* **Records for the task**:
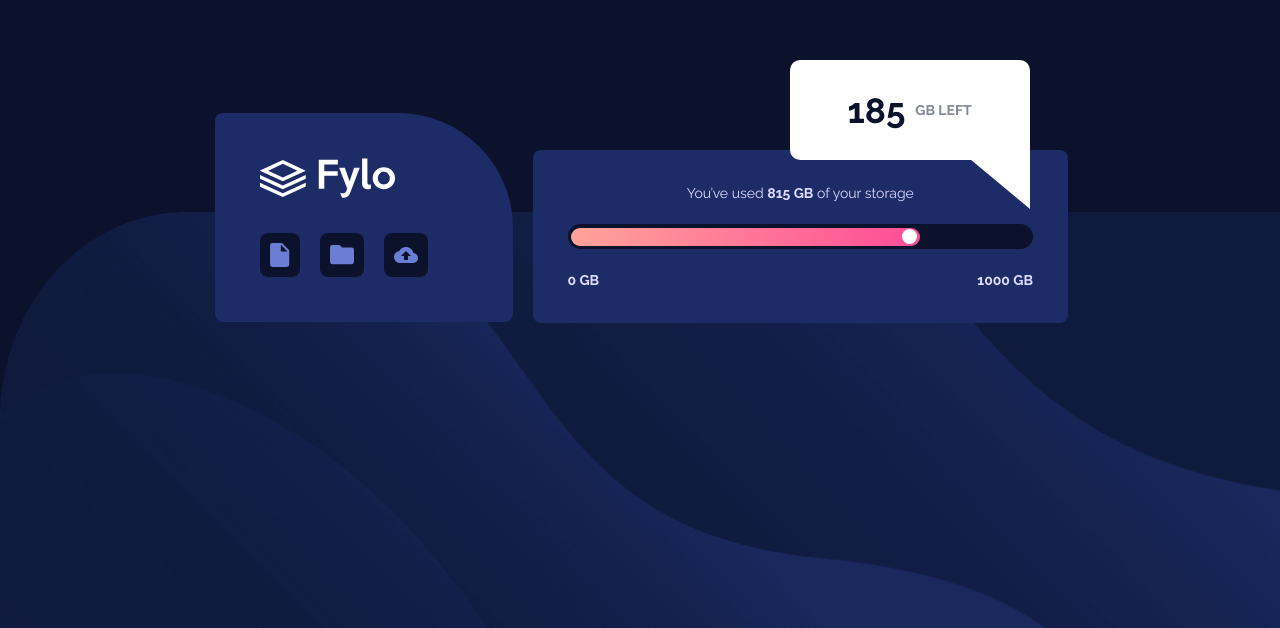
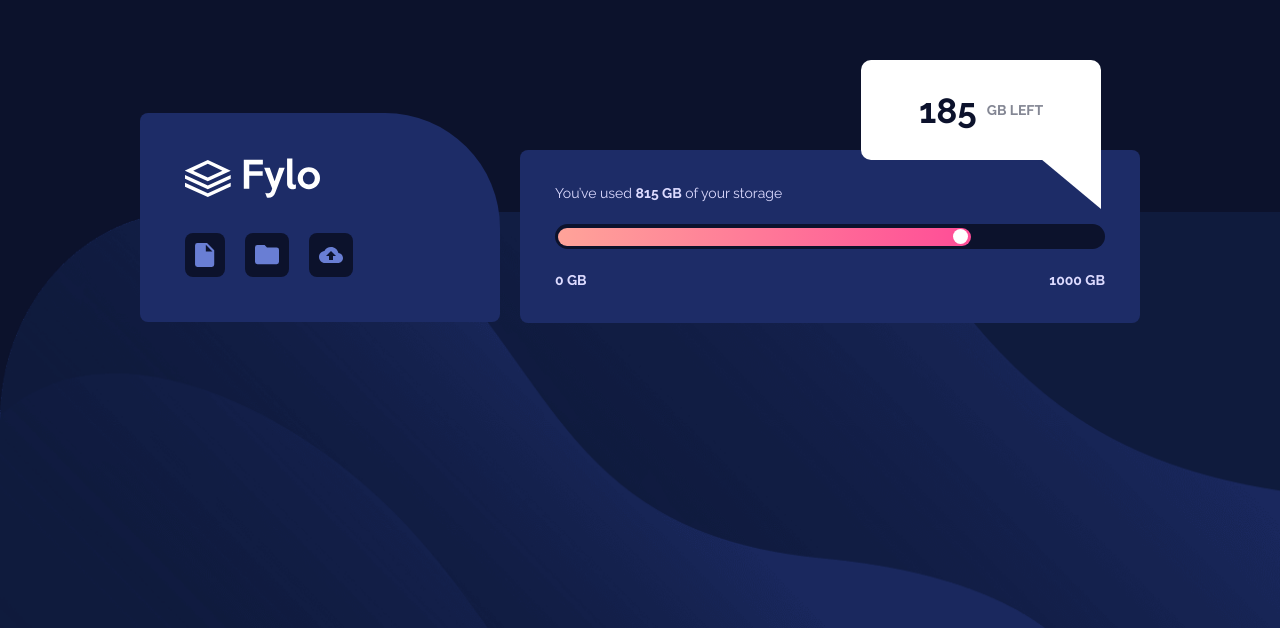
Before and after one commit to Talika-Bajaj/Fylo-Component, a plain HTML site: page index.html in a window 1280 px wide. Shown: the part 172-800 px from the top of the page. Drawn offline with Linux system fonts and the light colour scheme.

Commit message:
Update styles

```diff
--- a/responsive.css
+++ b/responsive.css
@@ -11,7 +11,7 @@
 
     .info {
         width: 100%;
-        grid-template-columns: 35% 63%;
+        grid-template-columns: 36% 62%;
         align-items: baseline;
     }
 
@@ -23,6 +23,7 @@
     .two {
         gap: 23px;
         padding: 35px;
+        text-align: left;
     }
 
     .data-left {
@@ -44,13 +45,13 @@
     }
 }
 
-@media screen and (min-width: 885px ) {
+@media screen and (min-width: 1060px ) {
     .card {
-        width: 850px;
+        width: 1000px;
     }
 
     .data-left {
-        left: 48%;
+        left: 55%;
     }
 
 }
```
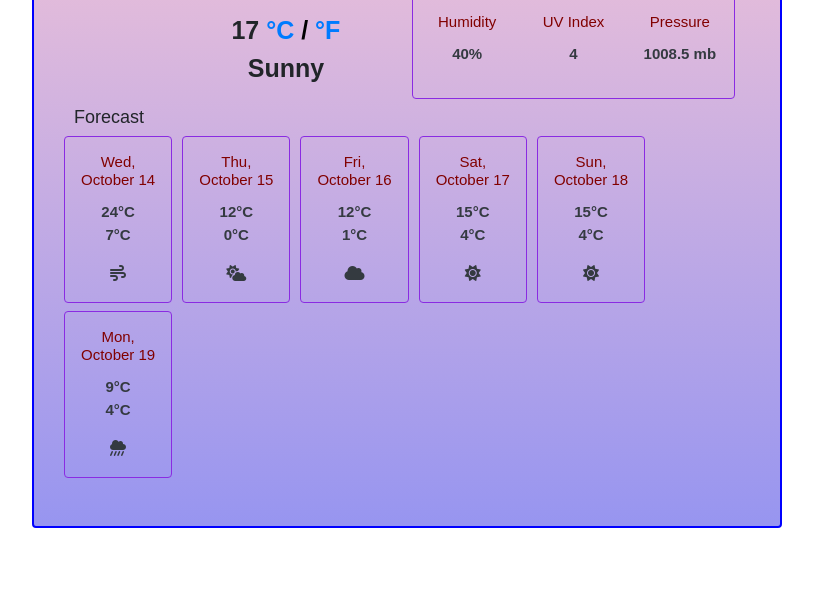
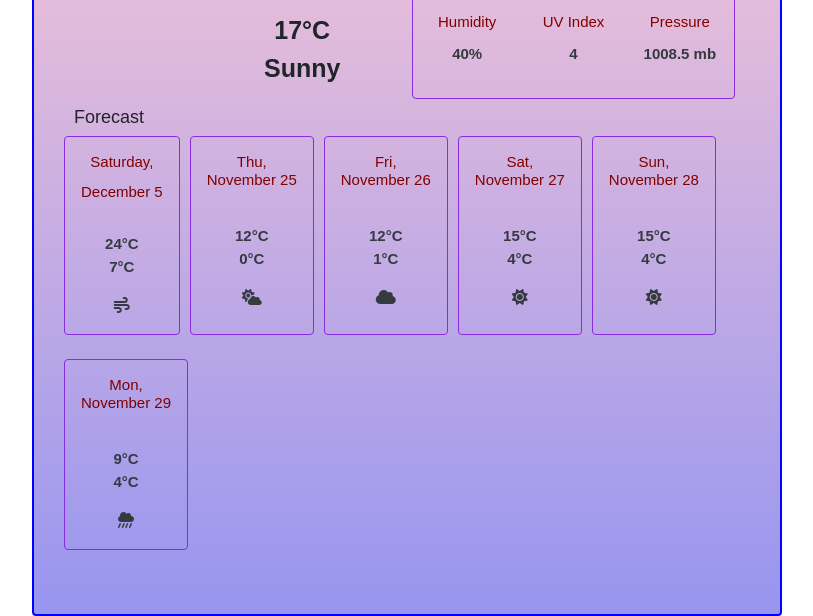
Before and after one commit to evernow19/weatherApp, a plain HTML site: page index.html in a window 1280 px wide. Shown: the part 227-843 px from the top of the page, without its empty margins (233-1046 px from the left). Before the commit the page ends 800 px from the top, so only its background shows below. Drawn offline with nearby package versions, Linux system fonts and the light colour scheme; a web font is replaced by a local one.

Commit message:
Update index.html

```diff
--- a/index.html
+++ b/index.html
@@ -6,7 +6,8 @@
     <meta name="viewport" content="width=device-width, initial-scale=1.0">
     <link rel="stylesheet" href="https://cdn.jsdelivr.net/npm/bootstrap@4.5.3/dist/css/bootstrap.min.css"
         integrity="sha384-TX8t27EcRE3e/ihU7zmQxVncDAy5uIKz4rEkgIXeMed4M0jlfIDPvg6uqKI2xXr2" crossorigin="anonymous">
-    <link rel="stylesheet" href="styles.css">
+    <link rel="stylesheet" href="styles.css" />
+    <script src="https://cdn.jsdelivr.net/npm/axios/dist/axios.min.js"></script>
     <script src="https://code.iconify.design/1/1.0.7/iconify.min.js"></script>
     <link href="https://fonts.googleapis.com/css2?family=Hind+Guntur&display=swap" rel="stylesheet">
     <title>Weather</title>
@@ -28,13 +29,9 @@
                 <span class="iconify" data-icon="wi:day-sunny" data-inline="false" data-width="50"
                     data-height="50"></span>
                 <p class="today">
-                  <span class="temperature" id="temperature">17</span>
-                    <span class="units">
-                      <a href="#" id="celcius-link">°C </a> /
-                      <a href="#" id="fahrenheit-link">°F</a>
-                      </span>
+                  <span class="temperature" id="temperature">17°C</span>
                     <br />
-                    Sunny
+                    <span id="description">Sunny</span>
                 </p>
             </div>
             <div class="details">
@@ -44,11 +41,11 @@
                             <div class="col">
 
                                 <h5 class="card-title">Feels Like</h5>
-                                <p> 16°C</p>
+                                <p id="feels-like"> 16°C</p>
                             </div>
                             <div class="col">
                                 <h5 class="card-title">Wind</h5>
-                                <p>SSE 24 kmh</p>
+                                <p id="wind">SSE 24 kmh</p>
                             </div>
                             <div class="col">
                                 <h5 class="card-title">Dew Point</h5>
@@ -58,7 +55,7 @@
                         <div class="row">
                             <div class="col">
                                 <h5 class="card-title">Humidity</h5>
-                                <p>40%</p>
+                                <p id="humidity">40%</p>
                             </div>
                             <div class="col">
                                 <h5 class="card-title">UV Index</h5>
@@ -66,7 +63,7 @@
                             </div>
                             <div class="col">
                                 <h5 class="card-title">Pressure</h5>
-                                <p> 1008.5 mb</p>
+                                <p id="pressure"> 1008.5 mb</p>
                             </div>
                         </div>
                     </div>
@@ -78,22 +75,26 @@
         <h4>
             Forecast
         </h4>
-        <div class="row ">
-            <div class="card p-3 mb-2 bg-transparent text-dark">
+        <div class="row forecast">
+            <div class="card p-3 mb-4 bg-transparent text-dark">
 
                 <div class="card-body">
-                    <h5 class="card-title">Wed,<br />October 14</h5>
-                    <p class="card-text">24°C
+                    <h5 class="card-title" id="today-forecast">Wednesday,
+
+                    <h5 class="forecast-date" id="today-date-forecast">October 14</h5>
+                   <br />
+                    <p class="card-text"> <span id="high-temp-first-day">24°C</span>
                         <br />
-                        7°C
+                        <span id="low-temp-first-day">7°C</span>
                     </p>
                     <i class="fas fa-wind"></i>
                 </div>
             </div>
-            <div class="card p-3 mb-2 bg-transparent text-dark">
+            <div class="card p-3 mb-4 bg-transparent text-dark">
 
                 <div class="card-body">
-                    <h5 class="card-title">Thu,<br />October 15</h5>
+                    <h5 class="card-title">Thu,<br />November 25</h5>
+                    <br />
                     <p class="card-text">12°C
                         <br />
                         0°C
@@ -101,10 +102,11 @@
                     <i class="fas fa-cloud-sun"></i>
                 </div>
             </div>
-            <div class="card p-3 mb-2 bg-transparent text-dark">
+            <div class="card p-3 mb-4 bg-transparent text-dark">
 
                 <div class="card-body">
-                    <h5 class="card-title">Fri,<br />October 16</h5>
+                    <h5 class="card-title">Fri,<br />November 26</h5>
+                    <br />
                     <p class="card-text">12°C
                         <br />
                         1°C
@@ -112,10 +114,11 @@
                     <i class="fas fa-cloud"></i>
                 </div>
             </div>
-            <div class="card p-3 mb-2 bg-transparent text-dark">
+            <div class="card p-3 mb-4 bg-transparent text-dark">
 
                 <div class="card-body">
-                    <h5 class="card-title">Sat,<br />October 17</h5>
+                    <h5 class="card-title">Sat,<br />November 27</h5>
+                    <br />
                     <p class="card-text">15°C
                         <br />
                         4°C
@@ -123,10 +126,11 @@
                     <i class="fas fa-sun"></i>
                 </div>
             </div>
-            <div class="card p-3 mb-2 bg-transparent text-dark">
+            <div class="card p-3 mb-4 bg-transparent text-dark">
 
                 <div class="card-body">
-                    <h5 class="card-title">Sun,<br />October 18</h5>
+                    <h5 class="card-title">Sun,<br />November 28</h5>
+                    <br />
                     <p class="card-text">15°C
                         <br />
                         4°C
@@ -134,10 +138,11 @@
                     <i class="fas fa-sun"></i>
                 </div>
             </div>
-            <div class="card p-3 mb-2 bg-transparent text-dark">
+            <div class="card p-3 mb-4 bg-transparent text-dark">
 
                 <div class="card-body ">
-                    <h5 class="card-title">Mon,<br />October 19</h5>
+                    <h5 class="card-title">Mon,<br />November 29</h5>
+                    <br />
                     <p class="card-text">9°C
                         <br />
                         4°C
```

* **Assignment**: Wherever a line in the records contains the word "data", copy that line.

* **Reply**:
     .data-left {
     .data-left {
                 <span class="iconify" data-icon="wi:day-sunny" data-inline="false" data-width="50"
                     data-height="50"></span>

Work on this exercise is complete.